- **To do**
Please repeat the lines below exactly. Begin with the line containing "Backend-->>App: Order Confirmed" and go on through the line containing "Funds Dispatched Notification".

Dataset items:
- - - - -
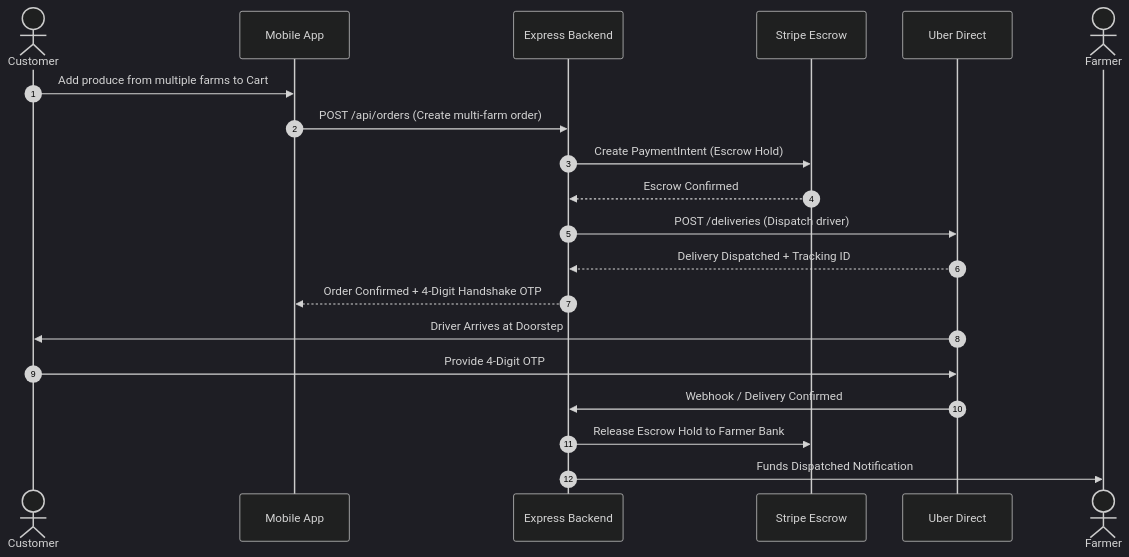
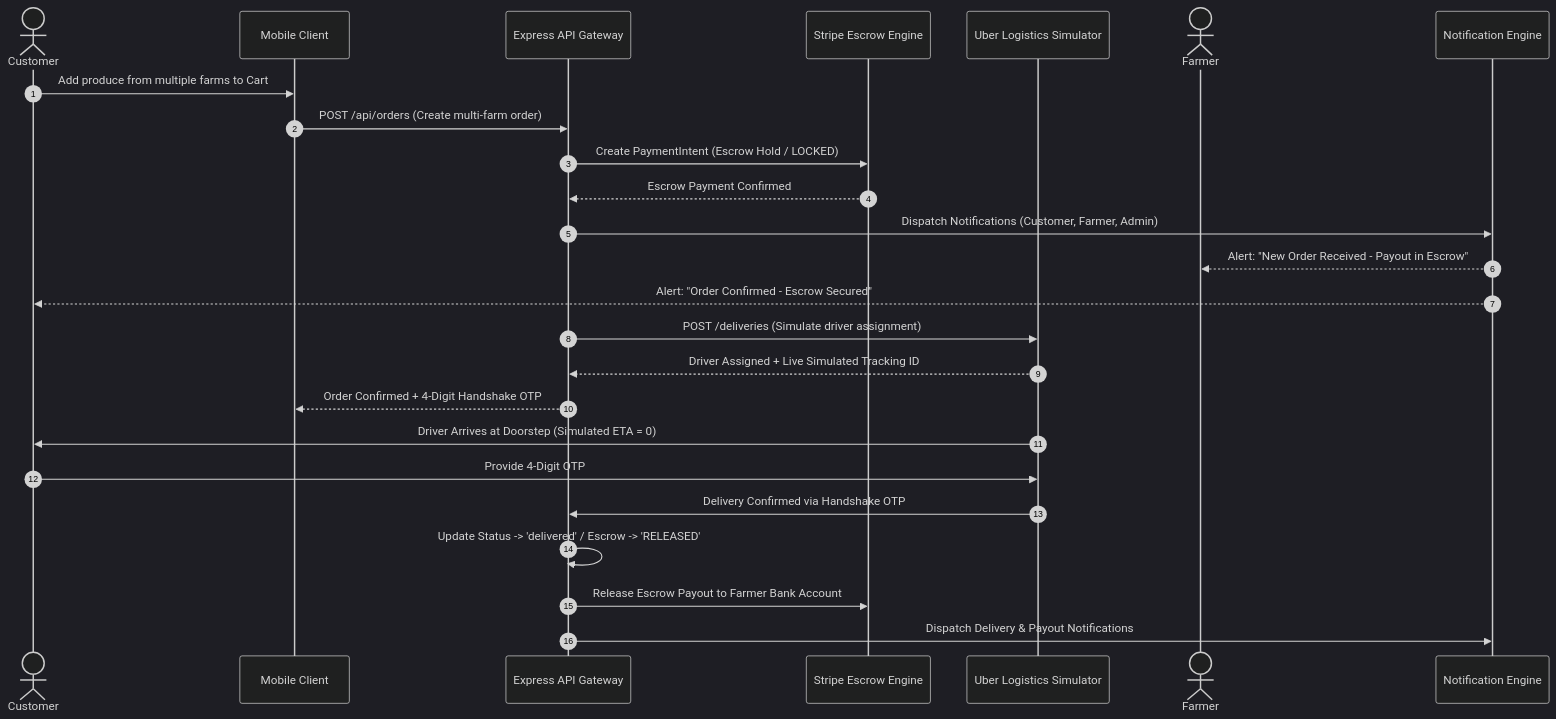
One commit to MeviniNethasa/Eco-Harvest changed the second of 8 diagrams in ECOHARVEST_TECHNICAL_ARCHITECTURE_AND_WORKFLOW.md. Above: the diagram before and after it, drawn with Mermaid (dark theme). The commit also changed other lines of this file and 6 other files, not shown here.

````diff
--- a/ECOHARVEST_TECHNICAL_ARCHITECTURE_AND_WORKFLOW.md
+++ b/ECOHARVEST_TECHNICAL_ARCHITECTURE_AND_WORKFLOW.md
@@ -76,23 +95,28 @@
 ```mermaid
 sequenceDiagram
     autonumber
     actor Customer
-    participant App as Mobile App
-    participant Backend as Express Backend
-    participant Stripe as Stripe Escrow
-    participant Uber as Uber Direct
+    participant App as Mobile Client
+    participant Backend as Express API Gateway
+    participant Stripe as Stripe Escrow Engine
+    participant Uber as Uber Logistics Simulator
     actor Farmer
+    participant Notif as Notification Engine
 
     Customer->>App: Add produce from multiple farms to Cart
     App->>Backend: POST /api/orders (Create multi-farm order)
-    Backend->>Stripe: Create PaymentIntent (Escrow Hold)
-    Stripe-->>Backend: Escrow Confirmed
-    Backend->>Uber: POST /deliveries (Dispatch driver)
-    Uber-->>Backend: Delivery Dispatched + Tracking ID
+    Backend->>Stripe: Create PaymentIntent (Escrow Hold / LOCKED)
+    Stripe-->>Backend: Escrow Payment Confirmed
+    Backend->>Notif: Dispatch Notifications (Customer, Farmer, Admin)
+    Notif-->>Farmer: Alert: "New Order Received - Payout in Escrow"
+    Notif-->>Customer: Alert: "Order Confirmed - Escrow Secured"
+    Backend->>Uber: POST /deliveries (Simulate driver assignment)
+    Uber-->>Backend: Driver Assigned + Live Simulated Tracking ID
     Backend-->>App: Order Confirmed + 4-Digit Handshake OTP
-    Uber->>Customer: Driver Arrives at Doorstep
+    Uber->>Customer: Driver Arrives at Doorstep (Simulated ETA = 0)
     Customer->>Uber: Provide 4-Digit OTP
-    Uber->>Backend: Webhook / Delivery Confirmed
-    Backend->>Stripe: Release Escrow Hold to Farmer Bank
-    Backend->>Farmer: Funds Dispatched Notification
+    Uber->>Backend: Delivery Confirmed via Handshake OTP
+    Backend->>Backend: Update Status -> 'delivered' / Escrow -> 'RELEASED'
+    Backend->>Stripe: Release Escrow Payout to Farmer Bank Account
+    Backend->>Notif: Dispatch Delivery & Payout Notifications
 ```
````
- - - - -
- **Result of this exercise**
     Backend-->>App: Order Confirmed + 4-Digit Handshake OTP
-    Uber->>Customer: Driver Arrives at Doorstep
+    Uber->>Customer: Driver Arrives at Doorstep (Simulated ETA = 0)
     Customer->>Uber: Provide 4-Digit OTP
-    Uber->>Backend: Webhook / Delivery Confirmed
-    Backend->>Stripe: Release Escrow Hold to Farmer Bank
-    Backend->>Farmer: Funds Dispatched Notification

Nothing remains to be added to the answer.